Doctor Who – Passing the Baton
This year will see Doctor Who producer and head writer Steven Moffat’s final season before passing the baton on to Chris Chibnall. The show has been through a number of producers, script editors, and ‘show runners’ since it began, and every time they change hands, the show itself changes, too.
But with series 10 coming after a year long break, how will Steven Moffat approach this transition? Will we see a series that is quintessentially Moffat, or will there be more of a blend of styles with Chibnall, to make the move more seamless?
Did the break come at the right time? Should the break have been between Moffat and Chibnall to allow for a ‘relaunch’? Will there be a sharp contrast from Moffat to Chibnall, and will that turn people away, or bring people in? Coming so quickly after a return for the show, is it wise to have it ‘come back, but different’ again only a few months later?
The Moffat ‘Stamp’
During his tenure as showrunner, Steven Moffat has not shied away from giving the show a shake up from time to time. Each new series has, more or less, had a different theme, a different tone, and a different focus.
When he first took over from Russell T Davies in 2010, his first series kept a lot of elements from the Davies era. The story was generally from the companion’s point of view, there were monsters of the week, a couple of two-parters, and a big finale that had been teased throughout. Tonally, there was a lot in common between Moffat’s first series and a lot of the Davies series, but it was different enough to make a mark.
At the time, I remember being disappointed with Moffat’s first finale – The Big Bang – feeling it to be something of a let down. It was very different from the finales of previous series, focussed more on an idea. There was a smaller set of locations, less visual scope, and more of a conceptual resolution than a physical or plot driven one. Many were left scratching their heads.
But with each successive series, Moffat tried something new. Some with more success, some with less. The Doctor fakes his death, leading to a series long mystery to be unraveled (alongside another mystery of Amy’s pregnancy). Then there was a series where every episode was a mini ‘movie’ concept, complete with posters and everything. Then we had the big, dramatic, 50th Anniversary, which loomed over everything else.
The Twelfth Doctor
Peter Capaldi’s time has been much more reserved and ‘play it safe’ compared to some of Moffat’s other conceptual attempts. The format started to calm and focus more on a single character issue, rather than wider conceptual ones. The 12th Doctor’s first series asked the question ‘Am I a good man?’, and the second asked if Clara was a good person, and broadly if they were good for each other.

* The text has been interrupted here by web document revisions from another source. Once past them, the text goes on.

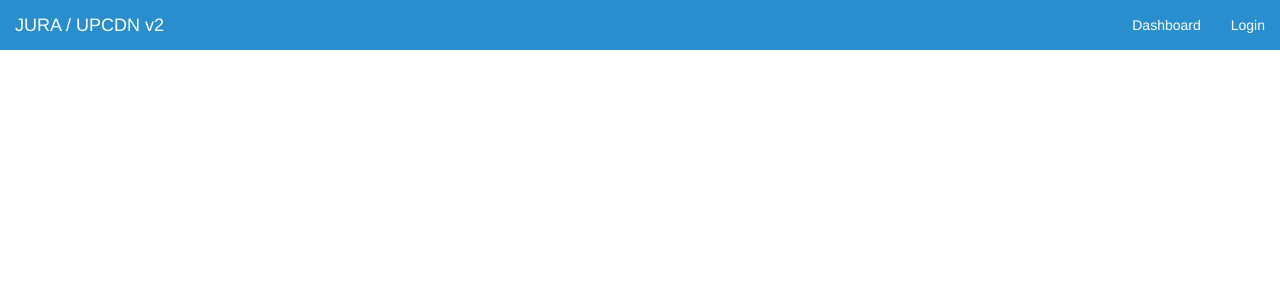
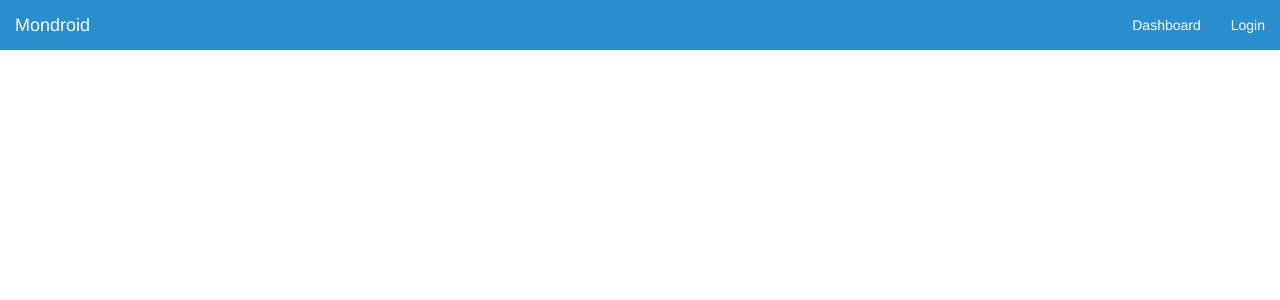
Before and after one commit to ajrbyers/mondroid, a Django app: template src/templates/base.html in a window 1280 px wide. Shown: the top 300 px of the page. Run offline with Django 3.2, Linux system fonts and the light colour scheme; the template is opened without the code that fills it, so the values that code supplies are empty; some libraries are stand-ins or nearby versions.

Commit message:
Dropped UPCDN from header.

```diff
--- a/src/templates/base.html
+++ b/src/templates/base.html
@@ -29,7 +29,7 @@
 	         <span class="icon-bar"></span>
 	         <span class="icon-bar"></span>
 	         </button>
-	         <a class="navbar-brand" href="#">JURA / UPCDN v2</a>
+	         <a class="navbar-brand" href="#">Mondroid</a>
 	      </div>
 	      <div class="navbar-collapse collapse">
 	         <ul class="nav navbar-nav navbar-right">
```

Capaldi’s final series will have two companions, one of whom is non-human – another shake up of the format. This will offer yet more opportunities to delve into the moral nature of the Doctor from fresh perspectives. Bill, a new pair of eyes, will have a less obscured view of the Doctor, not having already gone through countless adventures. Nardole, an alien, will no doubt have his own perspective (filtered through Matt Lucas’ comic relief).

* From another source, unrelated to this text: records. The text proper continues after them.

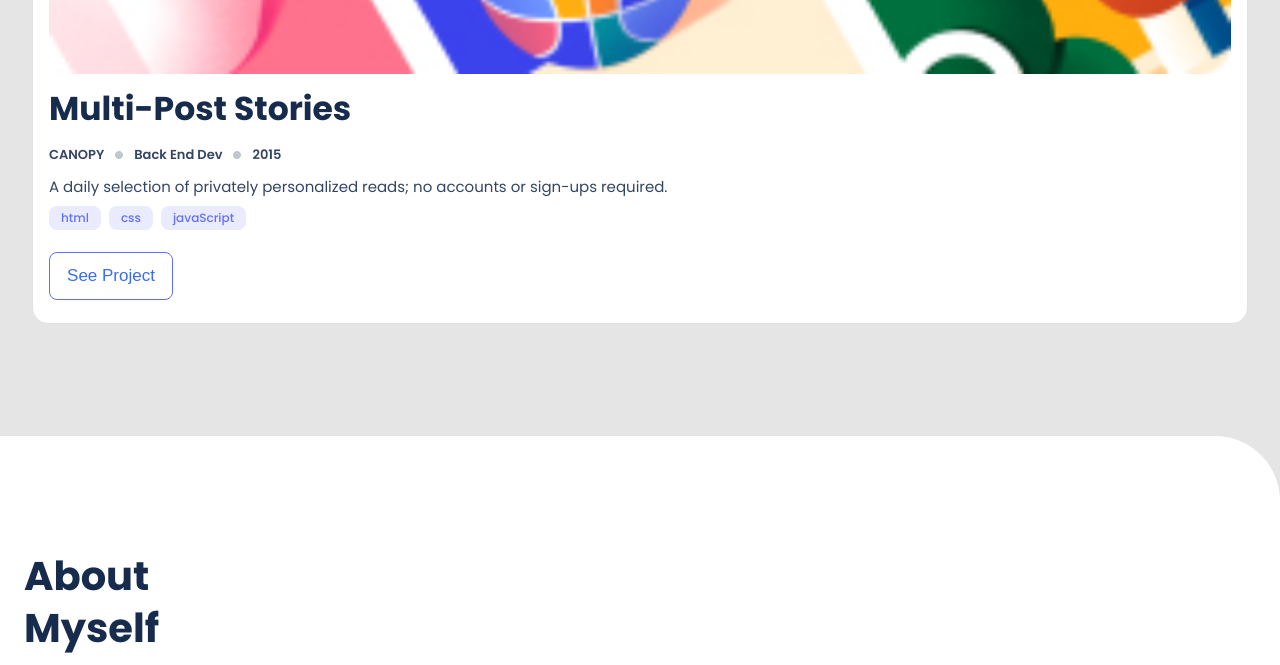
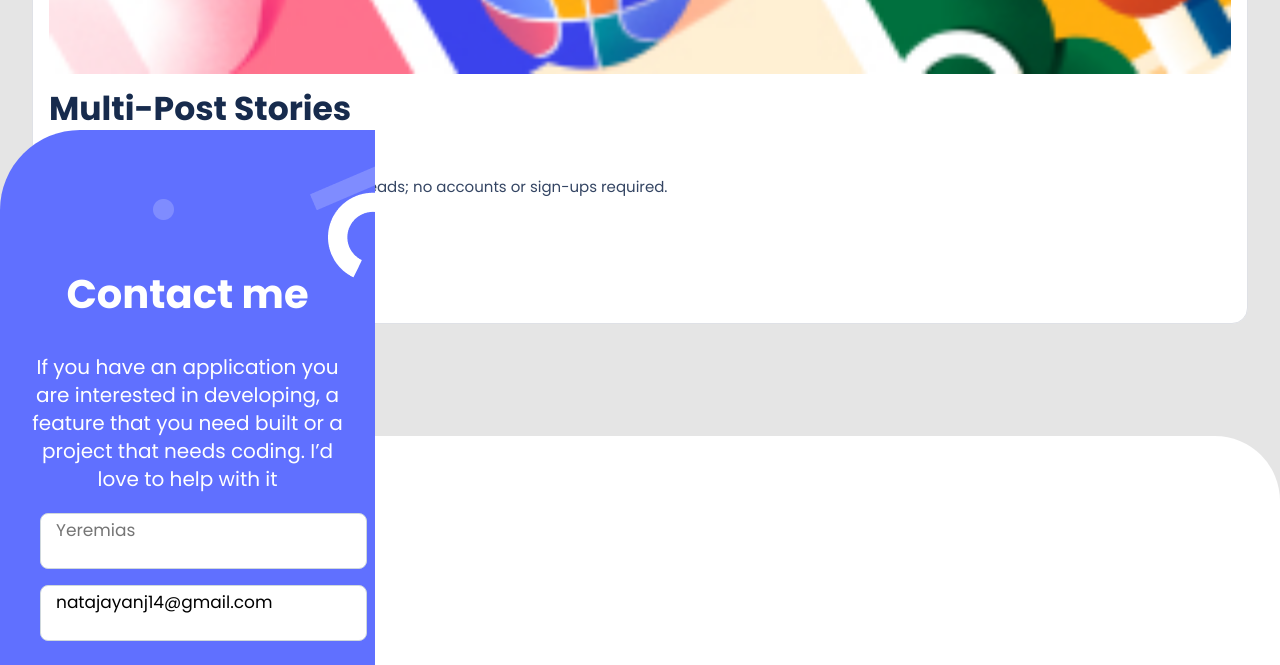
Before and after one commit to uuukiiiyooo/myFirstPortfolio.github.io, a website: page index.html in a window 1280 px wide. Shown: the part 5280-5945 px from the top of the page. Drawn offline with Linux system fonts and the light colour scheme.

Commit message:
Add input for contact me section

```diff
--- a/index.html
+++ b/index.html
@@ -202,6 +202,15 @@
     <section class="contactMe">
         <h2>Contact me</h2>
         <p>If you have an application you are interested in developing, a feature that you need built or a project that needs coding. I’d love to help with it </p>
+        <form>
+            <ul>
+                <li>
+                    <input value="" placeholder="Yeremias" id="name" type="text" name="name" maxlength="30">
+                </li>
+                <li><input value="natajayanj14@gmail.com" id="email" type="email" name="email">
+                </li>
+            </ul>
+        </form>
     </section>
 </body>
 </html>
--- a/styles.css
+++ b/styles.css
@@ -377,7 +377,16 @@ body {
     }
 
     .contactMe {
-        background-color: #6070FF;
+        position: absolute;
+        width: 375px;
+        height: 779px;
+        left: 0px;
+        top: 5410px;
+        background: #6070FF;
+        background-position: right;
+        background-image: url('img/mobContact.png');
+        background-repeat: no-repeat;
+        border-top-left-radius: 80px;
     }
 
     .contactMe h2 {
@@ -399,8 +408,35 @@ body {
         text-align: center;
     }
 
+    input {
+        width: 327px;
+        height: 48px;
+        display: flex;
+        align-items: center;
+        justify-content: center;
+        border: 1px solid #CFD8DC;
+        border-radius: 8px;
+        box-sizing: border-box;
+        padding: 16px 15px 38px 15px;
+        font-family: 'Poppins';
+        font-style: normal;
+        font-weight: 400;
+        font-size: 17px;
+        line-height: 20px;
+      }
+
+      form li + li{
+        margin-top: 1rem;
+      }
+
+    .contactMe ul{
+            list-style-type: none;
+    }
+
+
 
     /*Ends new code*/
+
 
 
 @media screen and (min-width: 768px) {
```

Since the show has been on a break for the past year, one has to wonder just what sort of series we will be getting this time with regards to the transition. When Russell T Davies handed over to Steven Moffat, there was a year without a full series, but three specials. This gave the show some breathing space, and allowed the gradual move from one production team to another.
This time, we’re getting a full series just before the shift. Will that make the move more jarring for audiences, or will Moffat attempt to line the tone and look of his final series with Chibnall’s first? As I said, Moffat has never shied away from changing things up and doing something different, so would this be a difference he could implement now?
This would all depend on if Moffat and Chibnall have had extensive conversations about how the latter will run the show. Which may not be beyond the realms of possibility, after all. But even if they had, Chibnall could always change his mind, could always hit production issues, and any number of roadblocks.
The question remains, then, will the shift of showrunners be a big jolt to the viewers, and will this hurt the show, or help the show?